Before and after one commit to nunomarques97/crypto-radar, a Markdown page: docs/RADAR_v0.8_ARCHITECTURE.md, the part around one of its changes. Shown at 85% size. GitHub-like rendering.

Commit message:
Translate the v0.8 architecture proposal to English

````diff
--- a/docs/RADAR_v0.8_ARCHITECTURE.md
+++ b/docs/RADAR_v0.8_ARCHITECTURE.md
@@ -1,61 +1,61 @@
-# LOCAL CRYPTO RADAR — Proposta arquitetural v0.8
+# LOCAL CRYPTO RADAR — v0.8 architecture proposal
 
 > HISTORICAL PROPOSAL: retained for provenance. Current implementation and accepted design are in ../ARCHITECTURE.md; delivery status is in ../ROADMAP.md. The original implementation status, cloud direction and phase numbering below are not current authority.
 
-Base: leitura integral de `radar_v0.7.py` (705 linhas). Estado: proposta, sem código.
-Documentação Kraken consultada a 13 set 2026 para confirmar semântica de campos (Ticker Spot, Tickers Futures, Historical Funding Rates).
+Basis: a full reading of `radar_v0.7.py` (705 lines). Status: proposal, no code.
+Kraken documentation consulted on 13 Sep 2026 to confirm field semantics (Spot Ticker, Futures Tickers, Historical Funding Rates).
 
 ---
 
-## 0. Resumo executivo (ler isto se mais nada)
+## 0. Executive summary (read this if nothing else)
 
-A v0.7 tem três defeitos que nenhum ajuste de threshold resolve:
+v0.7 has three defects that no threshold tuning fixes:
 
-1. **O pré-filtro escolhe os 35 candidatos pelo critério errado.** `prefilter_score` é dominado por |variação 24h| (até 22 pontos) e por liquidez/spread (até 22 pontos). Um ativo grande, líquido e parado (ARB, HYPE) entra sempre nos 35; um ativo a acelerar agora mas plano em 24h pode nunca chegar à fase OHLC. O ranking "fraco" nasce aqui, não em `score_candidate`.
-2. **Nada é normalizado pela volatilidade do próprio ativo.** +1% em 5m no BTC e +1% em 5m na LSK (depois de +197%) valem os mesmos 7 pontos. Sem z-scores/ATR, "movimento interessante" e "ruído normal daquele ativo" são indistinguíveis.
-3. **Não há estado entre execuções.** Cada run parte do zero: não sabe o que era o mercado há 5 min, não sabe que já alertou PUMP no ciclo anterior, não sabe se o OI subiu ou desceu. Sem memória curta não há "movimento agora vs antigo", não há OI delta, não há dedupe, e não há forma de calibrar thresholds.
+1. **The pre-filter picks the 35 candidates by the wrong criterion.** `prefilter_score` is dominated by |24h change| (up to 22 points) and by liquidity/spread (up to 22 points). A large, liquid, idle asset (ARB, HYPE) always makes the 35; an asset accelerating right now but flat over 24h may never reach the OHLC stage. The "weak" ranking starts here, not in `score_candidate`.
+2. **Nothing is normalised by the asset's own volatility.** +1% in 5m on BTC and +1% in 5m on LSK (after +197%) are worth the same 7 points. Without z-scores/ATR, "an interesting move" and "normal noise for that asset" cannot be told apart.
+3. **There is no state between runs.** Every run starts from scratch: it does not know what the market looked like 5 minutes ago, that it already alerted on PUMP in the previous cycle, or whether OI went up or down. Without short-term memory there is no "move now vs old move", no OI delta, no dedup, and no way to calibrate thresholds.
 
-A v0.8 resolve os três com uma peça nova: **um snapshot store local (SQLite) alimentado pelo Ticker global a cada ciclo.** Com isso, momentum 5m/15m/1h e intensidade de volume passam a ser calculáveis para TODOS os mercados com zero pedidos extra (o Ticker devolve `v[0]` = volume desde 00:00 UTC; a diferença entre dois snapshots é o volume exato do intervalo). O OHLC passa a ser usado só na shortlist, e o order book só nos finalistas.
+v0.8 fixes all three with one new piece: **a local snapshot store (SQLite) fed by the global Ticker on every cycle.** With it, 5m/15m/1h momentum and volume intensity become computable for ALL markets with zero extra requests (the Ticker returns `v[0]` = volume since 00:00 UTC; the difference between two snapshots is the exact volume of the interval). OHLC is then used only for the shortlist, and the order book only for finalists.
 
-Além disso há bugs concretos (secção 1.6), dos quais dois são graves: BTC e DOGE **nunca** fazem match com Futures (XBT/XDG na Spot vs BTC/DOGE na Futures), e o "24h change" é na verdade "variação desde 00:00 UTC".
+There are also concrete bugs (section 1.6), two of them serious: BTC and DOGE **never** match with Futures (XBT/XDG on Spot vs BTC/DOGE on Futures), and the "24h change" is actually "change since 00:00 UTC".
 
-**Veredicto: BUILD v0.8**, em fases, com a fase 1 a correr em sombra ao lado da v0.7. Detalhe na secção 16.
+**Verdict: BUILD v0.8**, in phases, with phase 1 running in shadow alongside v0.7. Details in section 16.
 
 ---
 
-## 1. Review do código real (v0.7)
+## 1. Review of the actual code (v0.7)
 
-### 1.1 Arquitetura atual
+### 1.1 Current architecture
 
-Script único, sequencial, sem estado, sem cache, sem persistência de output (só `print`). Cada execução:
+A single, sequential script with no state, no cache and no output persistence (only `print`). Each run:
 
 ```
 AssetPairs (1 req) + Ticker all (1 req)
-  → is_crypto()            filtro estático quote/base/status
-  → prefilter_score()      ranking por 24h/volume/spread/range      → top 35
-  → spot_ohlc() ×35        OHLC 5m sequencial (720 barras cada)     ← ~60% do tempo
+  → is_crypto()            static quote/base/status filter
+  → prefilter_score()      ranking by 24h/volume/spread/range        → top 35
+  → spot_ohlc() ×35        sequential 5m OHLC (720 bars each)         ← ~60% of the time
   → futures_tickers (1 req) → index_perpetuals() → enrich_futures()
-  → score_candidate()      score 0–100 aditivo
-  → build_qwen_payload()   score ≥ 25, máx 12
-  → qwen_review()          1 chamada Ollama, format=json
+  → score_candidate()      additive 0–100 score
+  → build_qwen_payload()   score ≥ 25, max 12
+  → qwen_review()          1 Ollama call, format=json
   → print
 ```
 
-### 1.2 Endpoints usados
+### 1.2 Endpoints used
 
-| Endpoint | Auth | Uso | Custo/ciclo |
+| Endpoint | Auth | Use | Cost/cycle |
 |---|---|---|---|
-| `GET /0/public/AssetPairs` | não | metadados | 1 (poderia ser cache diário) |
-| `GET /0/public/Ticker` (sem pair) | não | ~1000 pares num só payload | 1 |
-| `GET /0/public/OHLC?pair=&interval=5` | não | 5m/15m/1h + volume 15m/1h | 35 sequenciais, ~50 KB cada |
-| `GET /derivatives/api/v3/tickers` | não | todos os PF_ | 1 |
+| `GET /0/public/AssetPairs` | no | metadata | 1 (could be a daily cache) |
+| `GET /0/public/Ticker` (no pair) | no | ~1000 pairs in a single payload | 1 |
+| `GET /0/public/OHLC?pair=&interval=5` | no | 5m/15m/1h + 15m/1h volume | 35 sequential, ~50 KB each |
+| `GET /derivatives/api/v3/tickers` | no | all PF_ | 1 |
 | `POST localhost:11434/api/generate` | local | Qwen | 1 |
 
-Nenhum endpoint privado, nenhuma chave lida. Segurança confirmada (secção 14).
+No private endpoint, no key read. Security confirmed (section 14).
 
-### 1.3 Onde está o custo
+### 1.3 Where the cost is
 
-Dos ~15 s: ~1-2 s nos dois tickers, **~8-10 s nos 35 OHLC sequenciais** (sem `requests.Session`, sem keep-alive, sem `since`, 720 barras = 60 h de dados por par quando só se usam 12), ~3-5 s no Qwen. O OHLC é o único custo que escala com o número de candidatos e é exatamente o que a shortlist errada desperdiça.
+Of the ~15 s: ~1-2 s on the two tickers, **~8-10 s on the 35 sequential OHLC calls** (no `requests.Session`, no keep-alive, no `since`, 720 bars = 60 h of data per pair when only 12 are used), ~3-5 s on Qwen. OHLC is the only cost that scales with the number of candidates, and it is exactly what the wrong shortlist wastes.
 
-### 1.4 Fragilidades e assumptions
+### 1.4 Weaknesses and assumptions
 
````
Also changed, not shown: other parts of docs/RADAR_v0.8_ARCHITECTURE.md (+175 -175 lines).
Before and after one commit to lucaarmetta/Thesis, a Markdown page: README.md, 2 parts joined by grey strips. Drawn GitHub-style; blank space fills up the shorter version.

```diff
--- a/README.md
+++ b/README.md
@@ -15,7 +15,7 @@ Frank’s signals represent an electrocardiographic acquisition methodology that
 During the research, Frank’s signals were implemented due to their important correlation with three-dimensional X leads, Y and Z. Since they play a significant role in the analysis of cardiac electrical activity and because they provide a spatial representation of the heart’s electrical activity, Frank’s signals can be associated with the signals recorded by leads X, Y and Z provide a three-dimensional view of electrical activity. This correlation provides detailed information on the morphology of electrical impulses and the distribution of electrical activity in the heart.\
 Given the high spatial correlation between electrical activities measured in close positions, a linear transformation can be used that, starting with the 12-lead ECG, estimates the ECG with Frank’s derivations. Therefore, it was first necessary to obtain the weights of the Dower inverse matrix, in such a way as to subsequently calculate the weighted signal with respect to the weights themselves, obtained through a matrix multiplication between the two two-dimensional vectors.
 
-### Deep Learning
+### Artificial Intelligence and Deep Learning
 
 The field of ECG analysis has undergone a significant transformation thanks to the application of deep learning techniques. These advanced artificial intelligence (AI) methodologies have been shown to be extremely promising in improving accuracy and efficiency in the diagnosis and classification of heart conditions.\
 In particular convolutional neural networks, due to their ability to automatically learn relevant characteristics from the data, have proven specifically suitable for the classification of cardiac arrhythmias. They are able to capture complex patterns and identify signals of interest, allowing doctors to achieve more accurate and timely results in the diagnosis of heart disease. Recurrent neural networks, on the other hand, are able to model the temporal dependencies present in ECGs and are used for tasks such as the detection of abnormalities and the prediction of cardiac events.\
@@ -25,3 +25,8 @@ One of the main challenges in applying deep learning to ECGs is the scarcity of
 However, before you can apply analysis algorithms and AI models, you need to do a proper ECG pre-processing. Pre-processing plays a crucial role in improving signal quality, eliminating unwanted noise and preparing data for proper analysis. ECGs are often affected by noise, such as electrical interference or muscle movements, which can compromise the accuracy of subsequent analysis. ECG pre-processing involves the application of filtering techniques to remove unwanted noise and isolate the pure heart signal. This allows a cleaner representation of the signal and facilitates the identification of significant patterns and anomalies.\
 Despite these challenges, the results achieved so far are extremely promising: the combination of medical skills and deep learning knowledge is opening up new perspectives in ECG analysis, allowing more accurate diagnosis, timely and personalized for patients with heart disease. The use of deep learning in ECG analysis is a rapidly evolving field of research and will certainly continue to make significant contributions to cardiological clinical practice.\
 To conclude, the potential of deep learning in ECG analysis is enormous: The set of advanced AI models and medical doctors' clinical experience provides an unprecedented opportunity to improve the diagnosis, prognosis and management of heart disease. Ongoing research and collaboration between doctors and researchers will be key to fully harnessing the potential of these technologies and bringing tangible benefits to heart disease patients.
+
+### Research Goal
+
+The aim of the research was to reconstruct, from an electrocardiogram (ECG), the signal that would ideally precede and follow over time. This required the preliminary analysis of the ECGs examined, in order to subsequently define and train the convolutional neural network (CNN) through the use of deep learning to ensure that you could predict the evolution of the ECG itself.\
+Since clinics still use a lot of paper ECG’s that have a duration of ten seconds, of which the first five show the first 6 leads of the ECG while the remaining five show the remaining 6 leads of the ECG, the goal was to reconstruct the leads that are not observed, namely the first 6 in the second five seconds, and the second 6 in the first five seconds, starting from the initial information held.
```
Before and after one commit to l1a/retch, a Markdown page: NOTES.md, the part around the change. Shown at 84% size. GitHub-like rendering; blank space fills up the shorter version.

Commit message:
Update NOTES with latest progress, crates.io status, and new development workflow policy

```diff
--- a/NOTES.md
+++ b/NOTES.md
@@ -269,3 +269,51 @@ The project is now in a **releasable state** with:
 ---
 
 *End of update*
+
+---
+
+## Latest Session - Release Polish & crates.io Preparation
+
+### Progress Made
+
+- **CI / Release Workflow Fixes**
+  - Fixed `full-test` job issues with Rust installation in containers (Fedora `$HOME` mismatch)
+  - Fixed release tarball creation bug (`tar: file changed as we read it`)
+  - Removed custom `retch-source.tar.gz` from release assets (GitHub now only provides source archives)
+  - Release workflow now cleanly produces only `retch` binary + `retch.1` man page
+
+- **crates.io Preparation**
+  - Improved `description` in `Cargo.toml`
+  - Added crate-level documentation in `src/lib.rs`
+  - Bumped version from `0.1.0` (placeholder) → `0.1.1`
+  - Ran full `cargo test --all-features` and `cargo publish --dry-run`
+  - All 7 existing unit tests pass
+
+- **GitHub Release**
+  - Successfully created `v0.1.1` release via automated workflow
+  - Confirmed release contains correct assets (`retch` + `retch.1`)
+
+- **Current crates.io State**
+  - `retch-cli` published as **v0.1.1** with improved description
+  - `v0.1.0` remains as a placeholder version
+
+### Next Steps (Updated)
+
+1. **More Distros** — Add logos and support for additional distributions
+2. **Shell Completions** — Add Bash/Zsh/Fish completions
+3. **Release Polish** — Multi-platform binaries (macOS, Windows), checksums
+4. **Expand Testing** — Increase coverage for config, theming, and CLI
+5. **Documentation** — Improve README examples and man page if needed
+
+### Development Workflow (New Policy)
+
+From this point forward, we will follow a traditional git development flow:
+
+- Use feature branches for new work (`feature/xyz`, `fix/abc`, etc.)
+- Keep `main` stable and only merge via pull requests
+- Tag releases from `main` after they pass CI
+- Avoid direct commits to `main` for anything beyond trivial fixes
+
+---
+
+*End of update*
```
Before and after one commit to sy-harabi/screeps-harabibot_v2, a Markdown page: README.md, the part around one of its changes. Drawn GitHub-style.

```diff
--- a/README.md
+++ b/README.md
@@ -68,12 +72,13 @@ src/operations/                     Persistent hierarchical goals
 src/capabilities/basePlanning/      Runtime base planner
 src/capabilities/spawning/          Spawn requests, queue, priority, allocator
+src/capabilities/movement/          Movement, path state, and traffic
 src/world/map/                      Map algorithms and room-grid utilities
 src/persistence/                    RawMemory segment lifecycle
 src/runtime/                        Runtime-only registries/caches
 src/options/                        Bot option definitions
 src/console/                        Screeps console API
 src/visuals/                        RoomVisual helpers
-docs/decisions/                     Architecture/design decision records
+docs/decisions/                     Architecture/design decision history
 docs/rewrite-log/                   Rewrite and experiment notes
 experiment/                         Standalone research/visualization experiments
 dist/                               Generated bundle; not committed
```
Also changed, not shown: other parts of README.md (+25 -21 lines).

※ ※ ※

#### DESCRIPTION OF THE TASK:
Filter on the word "crates": copy each matching line from the entries above.

#### EXPECTED OUTPUT:
Update NOTES with latest progress, crates.io status, and new development workflow policy
+## Latest Session - Release Polish & crates.io Preparation
+- **crates.io Preparation**
+- **Current crates.io State**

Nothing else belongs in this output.